For Reel

City of Pirates (1983)
February 26, 2012, 9:46 pm
Filed under: Reviews | Tags: , ,

Director: Raúl Ruiz

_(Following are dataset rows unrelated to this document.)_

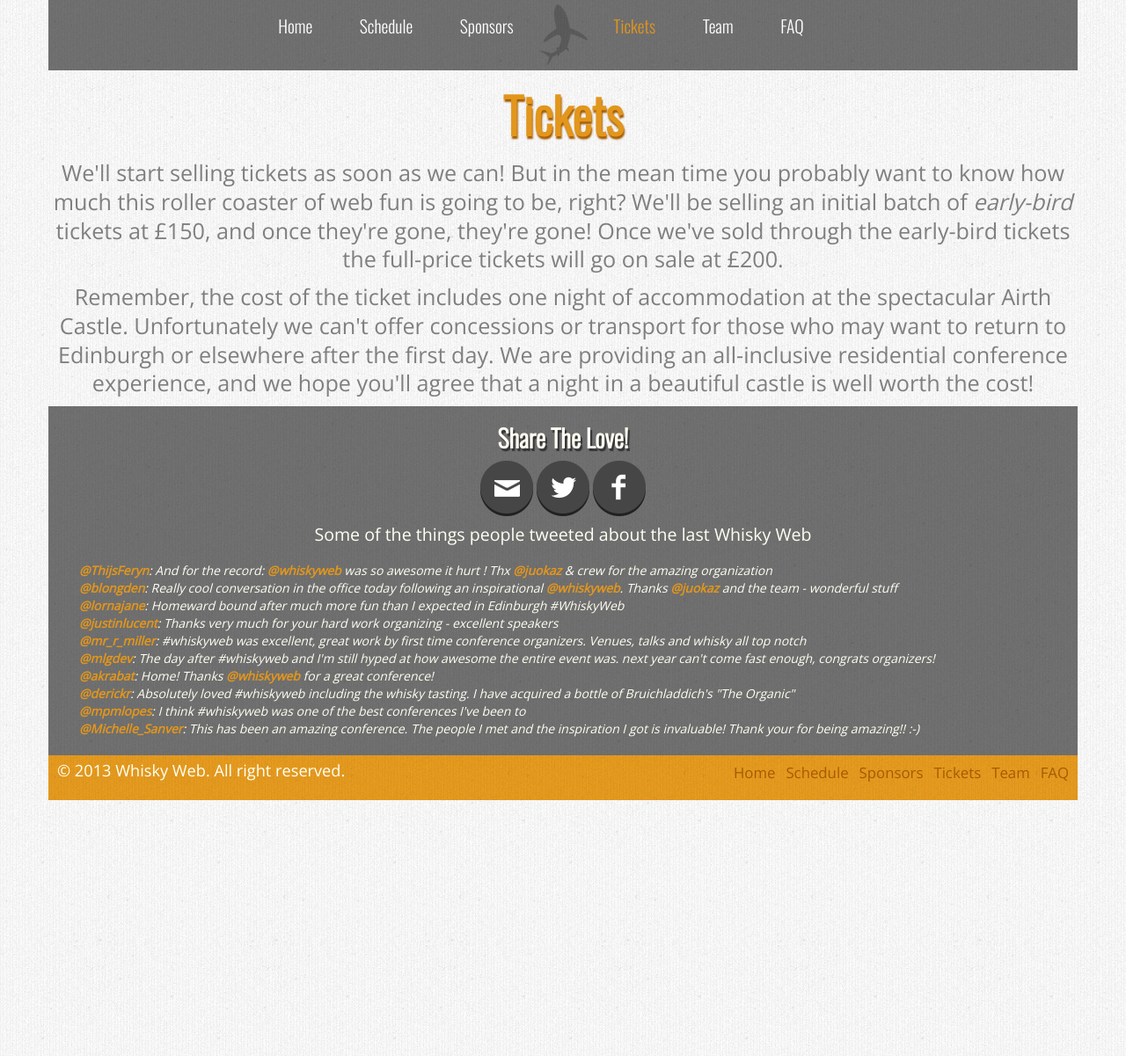
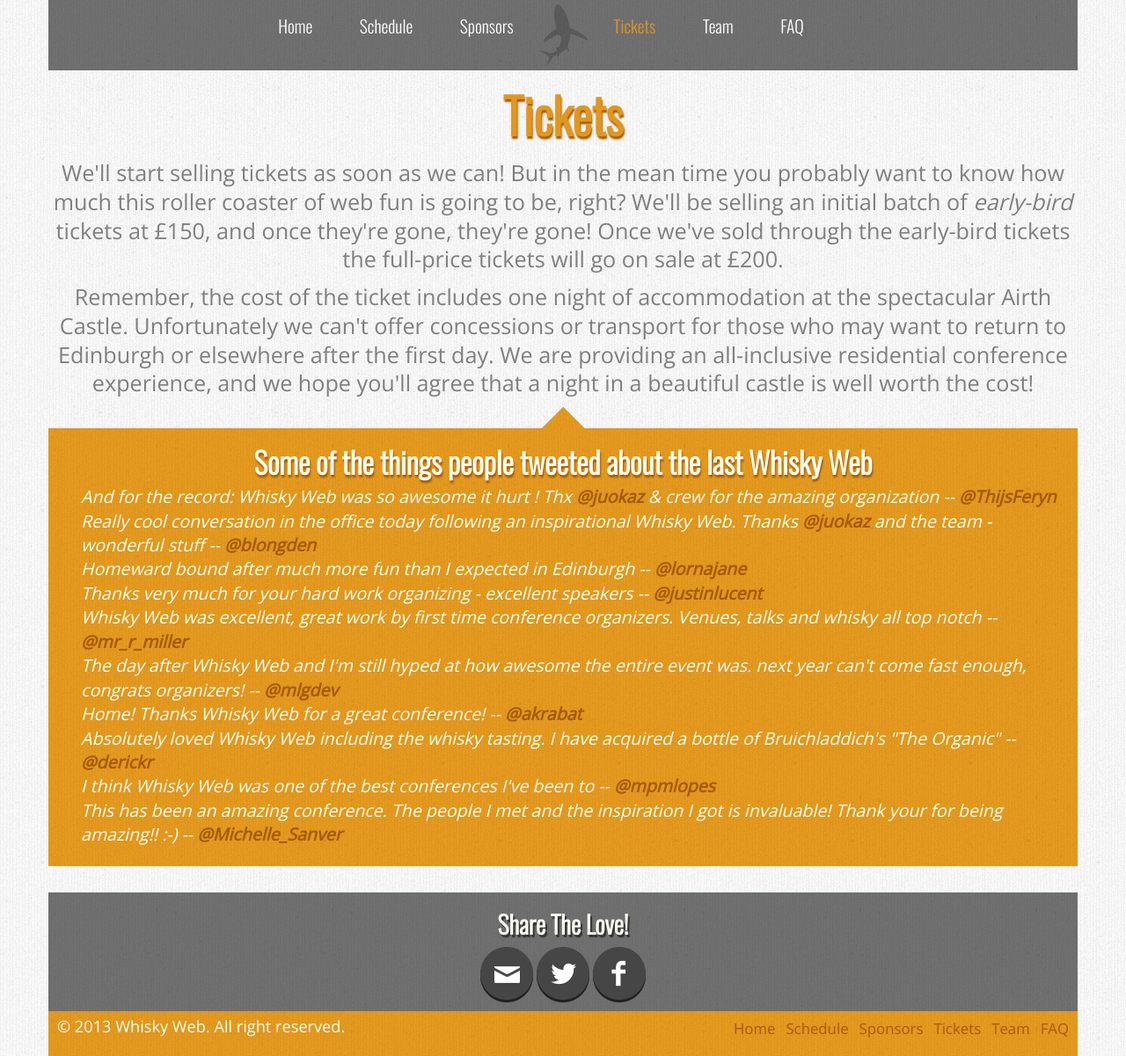
Before and after one commit to whiskyweb/whiskyweb-website, a Jekyll site: the page built from tickets.html, in a window 1280 px wide. Shown: the whole page at 88% size. Built offline with Jekyll 4.4.1, drawn with Linux system fonts in a browser that asks for light colours; nearby versions of some CDN libraries.

Commit message:
Moved tweets section to tickets

```diff
--- a/_layouts/default.html
+++ b/_layouts/default.html
@@ -48,21 +48,6 @@
                 <a href="mailto:contact@whiskyweb.co.uk?subject=Hey%20WhiskyWeb" title="Email" target="_blank"><img src="img/email.png" alt="Email"></a>
                 <a href="http://www.twitter.com/WhiskyWeb" title="Twitter" target="_blank"><img src="img/twitter.png" alt="Twitter"></a>
                 <a href="http://www.facebook.com/WhiskyWebConference" title="Facebook" target="_blank"><img src="img/facebook.png" alt="Facebook"></a>
-                <div class="tweets">
-                    <p>Some of the things people tweeted about the last Whisky Web</p>
-                    <ul>
-                        <li><span class="twitter_handle">@ThijsFeryn</span>: And for the record: <span class="twitter_handle">@whiskyweb</span> was so awesome it hurt ! Thx <span class="twitter_handle">@juokaz</span> &amp; crew for the amazing organization</li>
-                        <li><span class="twitter_handle">@blongden</span>: Really cool conversation in the office today following an inspirational <span class="twitter_handle">@whiskyweb</span>. Thanks <span class="twitter_handle">@juokaz</span> and the team - wonderful stuff</li>
-                        <li><span class="twitter_handle">@lornajane</span>: Homeward bound after much more fun than I expected in Edinburgh #WhiskyWeb</li>
-                        <li><span class="twitter_handle">@justinlucent</span>: Thanks very much for your hard work organizing - excellent speakers</li>
-                        <li><span class="twitter_handle">@mr_r_miller</span>: #whiskyweb was excellent, great work by first time conference organizers. Venues, talks and whisky all top notch</li>
-                        <li><span class="twitter_handle">@mlgdev</span>: The day after #whiskyweb and I'm still hyped at how awesome the entire event was. next year can't come fast enough, congrats organizers!</li>
-                        <li><span class="twitter_handle">@akrabat</span>: Home! Thanks <span class="twitter_handle">@whiskyweb</span> for a great conference!</li>
-                        <li><span class="twitter_handle">@derickr</span>: Absolutely loved #whiskyweb including the whisky tasting. I have acquired a bottle of Bruichladdich's "The Organic"</li>
-                        <li><span class="twitter_handle">@mpmlopes</span>: I think #whiskyweb was one of the best conferences I've been to</li>
-                        <li><span class="twitter_handle">@Michelle_Sanver</span>: This has been an amazing conference. The people I met and the inspiration I got is invaluable! Thank your for being amazing!! :-)</li>
-                    </ul>
-                </div>
             </div>
         </div>
 
--- a/css/main.css
+++ b/css/main.css
@@ -193,7 +193,8 @@
 
 #get-involved,
 #current-sponsors,
-#schedule {
+#schedule,
+#tweets {
 	padding: 12px;
 	margin-top: 0;
 }
@@ -270,7 +271,8 @@
     border: 1px solid #fff;
 }
 
-#schedule {
+#schedule,
+#tweets {
     margin-bottom: 30px;
 }
 
@@ -516,17 +518,19 @@
     margin-bottom: 20px;
 }
 
-div.tweets {
+div#tweets {
     margin 10px 0;
 }
 
-div.tweets ul li {
+div#tweets ul li {
     text-align: left;
     list-style: none;
     font-style: italic;
+    line-height: 1.4em;
+    font-size: 1.4em;
 }
 
 span.twitter_handle {
     font-weight: bold;
-	color: #e2961c;
+	color: #a55b00;
 }
--- a/tickets.html
+++ b/tickets.html
@@ -19,3 +19,22 @@
     in a beautiful castle is well worth the cost!
     </p>
 </div>
+
+<div class="triangle">
+    <img src="img/triangle_up.png" alt="Triangle Up">
+</div>
+<div id="tweets" class="medium-bg">
+    <h3 class="light">Some of the things people tweeted about the last Whisky Web</h3>
+    <ul>
+        <li>And for the record: Whisky Web was so awesome it hurt ! Thx <span class="twitter_handle">@juokaz</span> &amp; crew for the amazing organization -- <span class="twitter_handle">@ThijsFeryn</span></li>
+        <li>Really cool conversation in the office today following an inspirational Whisky Web. Thanks <span class="twitter_handle">@juokaz</span> and the team - wonderful stuff -- <span class="twitter_handle">@blongden</span></li>
+        <li>Homeward bound after much more fun than I expected in Edinburgh -- <span class="twitter_handle">@lornajane</span></li>
+        <li>Thanks very much for your hard work organizing - excellent speakers -- <span class="twitter_handle">@justinlucent</span></li>
+        <li>Whisky Web was excellent, great work by first time conference organizers. Venues, talks and whisky all top notch -- <span class="twitter_handle">@mr_r_miller</span></li>
+        <li>The day after Whisky Web and I'm still hyped at how awesome the entire event was. next year can't come fast enough, congrats organizers! -- <span class="twitter_handle">@mlgdev</span></li>
+        <li>Home! Thanks Whisky Web for a great conference! -- <span class="twitter_handle">@akrabat</span></li>
+        <li>Absolutely loved Whisky Web including the whisky tasting. I have acquired a bottle of Bruichladdich's "The Organic" -- <span class="twitter_handle">@derickr</span></li>
+        <li>I think Whisky Web was one of the best conferences I've been to -- <span class="twitter_handle">@mpmlopes</span></li>
+        <li>This has been an amazing conference. The people I met and the inspiration I got is invaluable! Thank your for being amazing!! :-) -- <span class="twitter_handle">@Michelle_Sanver</span></li>
+    </ul>
+</div>
```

Nearly impenetrable, the Chilean-born Raúl Ruiz’s City of Pirates is an often frustrating, but nonetheless rapturous experiment in surrealism. Inside a trunk resides vegetables and a man’s face; a ball hovers around a pair of mourning parents; an apparently schizophrenic apparition uses body language to describe various family members. The dialogue is of little help – as quoted in Janet Maslin’s review from the New York Times, one passage states, “Heinous honey of comets rise from the rose of their tacit conversations.” That the film still fools one into assuming clarity is an astounding achievement. Dave Kehr refers to Ruiz’s narrative structure as a “directed flow”, using the ocean as a metaphor for the way that the characters and plot are in constant evolution and yet are still possessing of definite boundaries. Ruiz’s visual associations are part of what brings the viewer into a transcendent lull, and just as important is the consistency of the protagonist, Isidore, as well as the almost grating, repetitive score. It is revealed that, some time before the picture is set, a family was massacred and a child somehow escaped. Is Isidore one-in-the-same with the child, or was she the culprit? How does the murderous boy that she meets relate to her own history? Does the film address two massacres or one? These questions will prompt varying responses depending on the viewer, but ultimately they are quite beside the point. This is fantasy at its purest. Maddening, sure, but in some, inexplicable way, grounded with a sense of dreamlike coherency.